Once the spacecraft crosses the magnetic bubble's scope, scientists predict the direction of these magnetic field lines will change completely, signaling Voyager has broken through to the other side, outside the Sun's environment -- something which may be a couple of months to a couple of years away.
In a series of messages and sounds of Earth intended as greetings for any extraterrestrial beings the spacecraft might encounter during its decades-long sojourn through outer space, NASA launched Voyager carrying 12-inch gold-plated copper discs.
Containing greetings in 60 languages with samples of music and natural sounds of Earth's natural world, technician John Casani displays the "Sounds of Earth" recording before its installation on the Voyager spacecraft.
For years, Voyager 1 has sent back stunning imagery from the distant corners of our solar system, transmitting information via NASA's Deep Space Network, an international network of large antennas and communication facilities that support interplanetary spacecraft missions.
Voyager 1 captured this iconic image of a crescent-shaped Earth and moon on September 18, 1977.
This was the first time Earth and its moon were photographed together in a single image, captured by Voyager 1 when it was 7.25 million miles from Earth.
One of the most famous images ever snapped by Voyager 1, taken on June 6, 1990, was dubbed the "pale blue dot," depicting Earth on a scale never before seen.
Of the "pale blue dot," astronomer Carl Sagan said:
"That's here. That's home. That's us. On it everyone you love, everyone you know, everyone you ever heard of, every human being who ever was, lived out their lives. The aggregate of our joy and suffering, thousands of confident religions, ideologies, and economic doctrines, every hunter and forager, every hero and coward, every creator and destroyer of civilization, every king and peasant, every young couple in love, every mother and father, hopeful child, inventor and explorer, every teacher of morals, every corrupt politician, every 'superstar,' every 'supreme leader,' every saint and sinner in the history of our species lived there--on a mote of dust suspended in a sunbeam."
Photo by: Credit: Voyager Project, JPL, NASA / Caption by:
Io, Europa, Ganymede, and Callisto
In March 1979, as Voyager 1 cruised by Jupiter, the spacecraft captured photos of the planet's four largest moons: Io, Europa, Ganymede, and Callisto.
Although Jupiter has 63 moons in all, these four large Galilean satellites are the largest, with diameters of around 3,000 to 5,000 kilometers, and were discovered in 1610 by Galileo Galilei.
The moons, shown in relative size to each other, were the first objects found to orbit a body other than the Earth or sun.
Looking across the edge of Titan, Saturn's largest moon, from a distance of about 22,000 kilometers, Voyager captured this brilliant orange and blue image of the hazy Titan atmosphere on November 12, 1980.
The crinkly, wavy shape of one of Saturn's narrowest rings when NASA's Voyager 1 spacecraft made its closest approach to Saturn was a surprise to NASA.
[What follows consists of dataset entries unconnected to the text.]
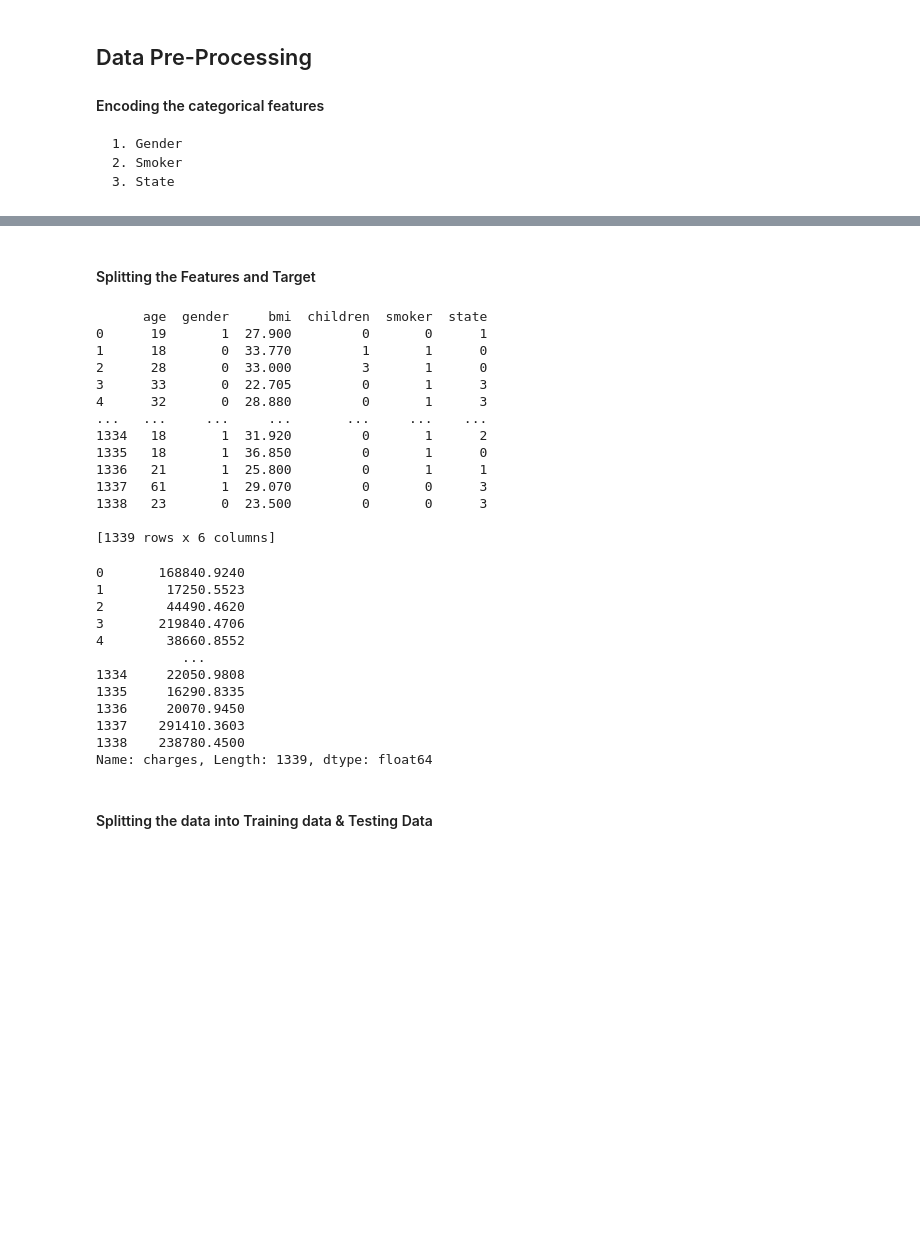
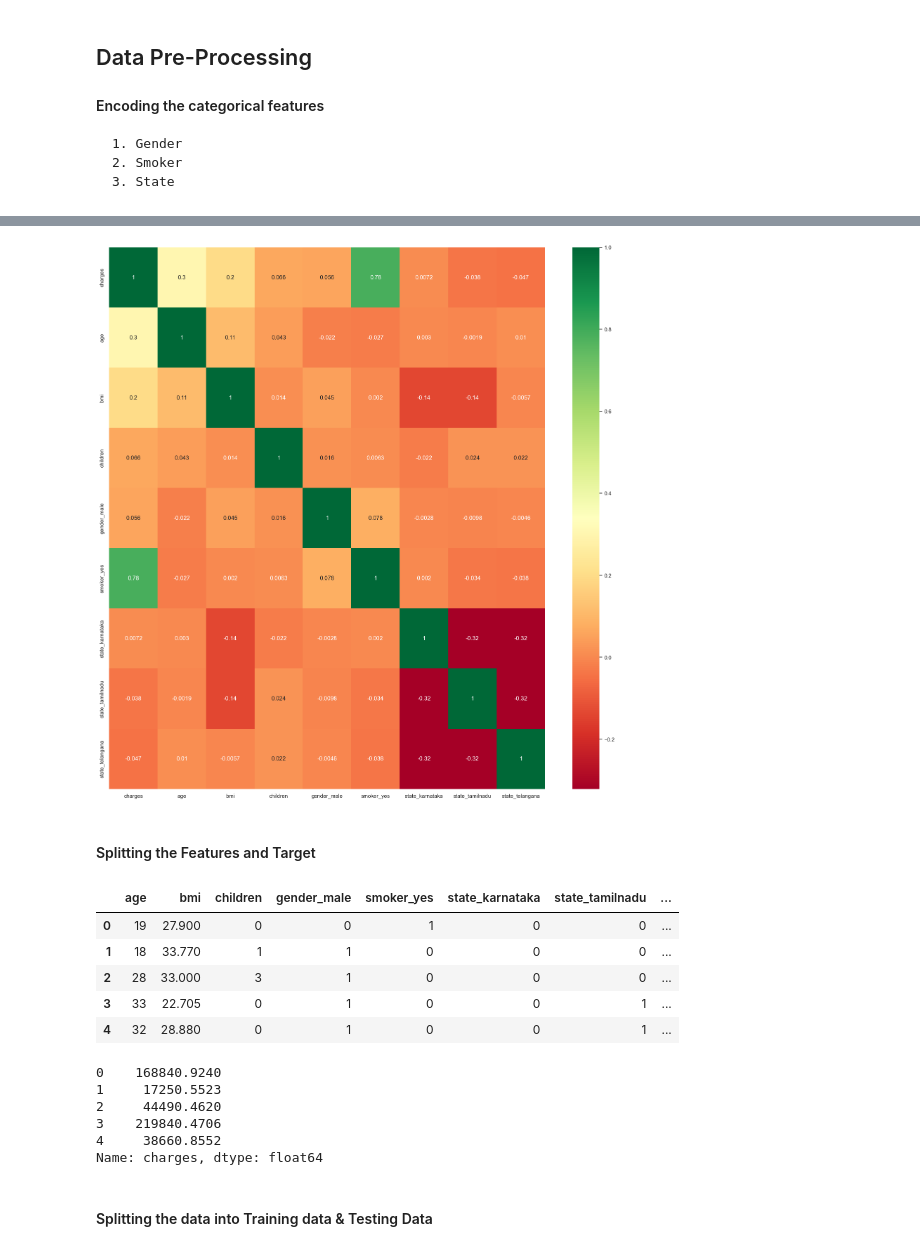
Before and after one commit to SudheerT055/MCA_MiniProject, a Jupyter notebook: MedicalCostPredictionSystem.ipynb, the cells around one changed output, grey strips where cells are left out. Saved outputs shown, nothing was run; the diff lists cells and outputs as text; code cells hidden in the pictures; blank space fills up the shorter version.

```diff
--- a/MedicalCostPredictionSystem.ipynb
+++ b/MedicalCostPredictionSystem.ipynb
@@ -141,11 +150,4 @@ plt.show()
     2. Smoker
     3. State
 # %%
-## encoding sex column
-dataset.replace({'gender':{'male':0,'female':1}}, inplace=True)
-
-## encoding 'smoker' column
-dataset.replace({'smoker':{'yes':0,'no':1}}, inplace=True)
-
-## encoding 'region' column
-dataset.replace({'state':{'andhrapradesh':0,'telangana':1,'karnataka':2,'tamilnadu':3}}, inplace=True)
+dataset.columns
@@ -151,0 +156,3 @@ dataset.replace({'state':{'andhrapradesh':0,'telangana':1,'karnataka':2,'tamilna
+# %%
+final_dataset = dataset[['charges', 'age', 'gender', 'bmi', 'children', 'smoker', 'state']]
+final_dataset.head()
@@ -151,0 +166,3 @@ dataset.replace({'state':{'andhrapradesh':0,'telangana':1,'karnataka':2,'tamilna
+# %%
+final_dataset = pd.get_dummies(final_dataset, drop_first = True)
+final_dataset.head()
@@ -152,3 +189,12 @@ dataset.replace({'state':{'andhrapradesh':0,'telangana':1,'karnataka':2,'tamilna
+# %%
+%matplotlib inline
+corrmat=final_dataset.corr()
+top_corr_features=corrmat.index
+plt.figure(figsize=(20,20))
+#plot heat map
+g=sns.heatmap(final_dataset[top_corr_features].corr(),annot=True,cmap="RdYlGn")
+# %% [output]
+[figure, added]
 # %% [markdown]
 #### Splitting the Features and Target
 # %%
@@ -157,35 +205,21 @@ y = dataset['charges']
 # %%
-print(X)
+X.head()
 # %% [output]
-      age  gender     bmi  children  smoker  state
-0      19       1  27.900         0       0      1
-1      18       0  33.770         1       1      0
-2      28       0  33.000         3       1      0
-3      33       0  22.705         0       1      3
-4      32       0  28.880         0       1      3
-...   ...     ...     ...       ...     ...    ...
-1334   18       1  31.920         0       1      2
-1335   18       1  36.850         0       1      0
-1336   21       1  25.800         0       1      1
-1337   61       1  29.070         0       0      3
-1338   23       0  23.500         0       0      3
-
-[1339 rows x 6 columns]
+|  | age | bmi | children | gender_male | smoker_yes | state_karnataka | state_tamilnadu | ... |
+| 0 | 19 | 27.900 | 0 | 0 | 1 | 0 | 0 | ... |
+| 1 | 18 | 33.770 | 1 | 1 | 0 | 0 | 0 | ... |
+| 2 | 28 | 33.000 | 3 | 1 | 0 | 0 | 0 | ... |
+| 3 | 33 | 22.705 | 0 | 1 | 0 | 0 | 1 | ... |
+| 4 | 32 | 28.880 | 0 | 1 | 0 | 0 | 1 | ... |
 # %%
-print(y)
+y.head()
 # %% [output]
-0       168840.9240
-1        17250.5523
-2        44490.4620
-3       219840.4706
-4        38660.8552
-           ...
-1334     22050.9808
-1335     16290.8335
-1336     20070.9450
-1337    291410.3603
-1338    238780.4500
-Name: charges, Length: 1339, dtype: float64
+0    168840.9240
+1     17250.5523
+2     44490.4620
+3    219840.4706
+4     38660.8552
+Name: charges, dtype: float64
 # %% [markdown]
 #### Splitting the data into Training data & Testing Data
 # %%
```
Also changed, not shown: parts of 15 cells of this notebook.
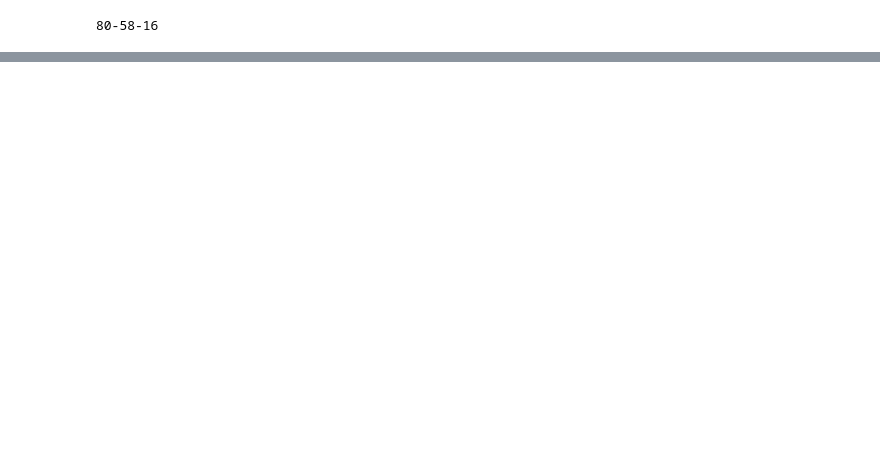
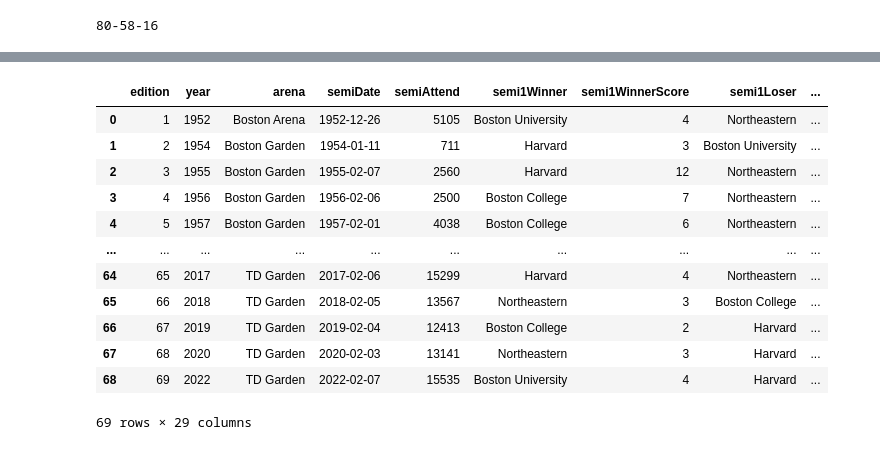
Before and after one commit to redsoxfan2194/buhockeystats, a Jupyter notebook: BU Record Book-Clean.ipynb, the cells around one changed output, grey strips where cells are left out. Drawn from its saved outputs; the diff is of its cells as text; code cells hidden in the pictures; blank space fills up the shorter version.

Commit message:
updates for day of week and beanpot

```diff
--- a/BU Record Book-Clean.ipynb
+++ b/BU Record Book-Clean.ipynb
@@ -198,8 +190,6 @@ def decodeTeam(team):
     team=team.replace("-","")
     team=team.replace("'","")
     team=team.replace(".","")
-    if(team=='beanpot'):
-        team = random.choice(['bu','bc','nu','hu'])
     dict={"afa" : "Air Force",
         "aic" : "American International",
         "alabamahuntsville" : "Alabama Huntsville",
@@ -438 +430,6 @@ def determineQueryType(query):
     return qType
+# %%
+i='.on'
+query='record at boston college on mon in march'
+print(i,query,sep='\n')
+[m.group(0) for m in re.finditer(i,query)]
@@ -634,0 +688,7 @@ dfRes=dfGames.loc[(dfGames['opponent'].str.contains('Boston College',case=False)
+# %%
+#query='record at matthews in march'
+query='Lacouvee career record'
+if(determineQueryType(query)!='player'):
+    print(getResults(dfGames,query))
+else:
+    print(getPlayerStats(dfSkate,dfGoalie,dfJersey,query))
@@ -686,0 +766,21 @@ dfSkate.loc[dfSkate['name'].isin((dfJersey.loc[dfJersey['number']==3]['name']))]
+# %%
+fileName=('SeasonLeaders.txt')
+leadList=[]
+with open(fileName, 'r', encoding='utf-8') as f:
+    read_data = f.read()
+    rows=read_data.split('\n')
+    number=0
+    for i in rows:
+        leadSearch=re.search('(\d{4}-\d{2}) (\d*) (.*) (\d*) (.*) (\d*) (.*)',i)
+        if leadSearch!=None:
+            leadDict={'season':leadSearch.group(1),
+                      'year': int(leadSearch.group(1)[:4])+1,
+                       'goals':convertToInt(leadSearch.group(2)),
+                        'gname':leadSearch.group(3),
+                       'assists':convertToInt(leadSearch.group(4)),
+                       'aname':leadSearch.group(5),
+                       'pts':convertToInt(leadSearch.group(6)),
+                       'pname':leadSearch.group(7)}
+            leadList.append(leadDict)
+f.close()
+dfLead=pd.DataFrame(leadList)
@@ -686,0 +835,16 @@ dfSkate.loc[dfSkate['name'].isin((dfJersey.loc[dfJersey['number']==3]['name']))]
+# %%
+dfBeanpot
+# %% [output]
+|  | edition | year | arena | semiDate | semiAttend | semi1Winner | semi1WinnerScore | semi1Loser | ... |
+| 0 | 1 | 1952 | Boston Arena | 1952-12-26 | 5105 | Boston University | 4 | Northeastern | ... |
+| 1 | 2 | 1954 | Boston Garden | 1954-01-11 | 711 | Harvard | 3 | Boston University | ... |
+| 2 | 3 | 1955 | Boston Garden | 1955-02-07 | 2560 | Harvard | 12 | Northeastern | ... |
+| 3 | 4 | 1956 | Boston Garden | 1956-02-06 | 2500 | Boston College | 7 | Northeastern | ... |
+| 4 | 5 | 1957 | Boston Garden | 1957-02-01 | 4038 | Boston College | 6 | Northeastern | ... |
+| ... | ... | ... | ... | ... | ... | ... | ... | ... | ... |
+| 64 | 65 | 2017 | TD Garden | 2017-02-06 | 15299 | Harvard | 4 | Northeastern | ... |
+| 65 | 66 | 2018 | TD Garden | 2018-02-05 | 13567 | Northeastern | 3 | Boston College | ... |
+| 66 | 67 | 2019 | TD Garden | 2019-02-04 | 12413 | Boston College | 2 | Harvard | ... |
+| 67 | 68 | 2020 | TD Garden | 2020-02-03 | 13141 | Northeastern | 3 | Harvard | ... |
+| 68 | 69 | 2022 | TD Garden | 2022-02-07 | 15535 | Boston University | 4 | Harvard | ... |
+69 rows × 29 columns
```
Also changed, not shown: parts of 26 cells of this notebook, 5 other files.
The image on the left from Voyager 1 was released on November 12, 1980, while the image on the right shows a closer view of the same F ring in a photograph shot by the Cassini spacecraft on April 13, 2005.
The moon Pandora can be seen to the left of the ring, and the moon Prometheus is to the right of the ring.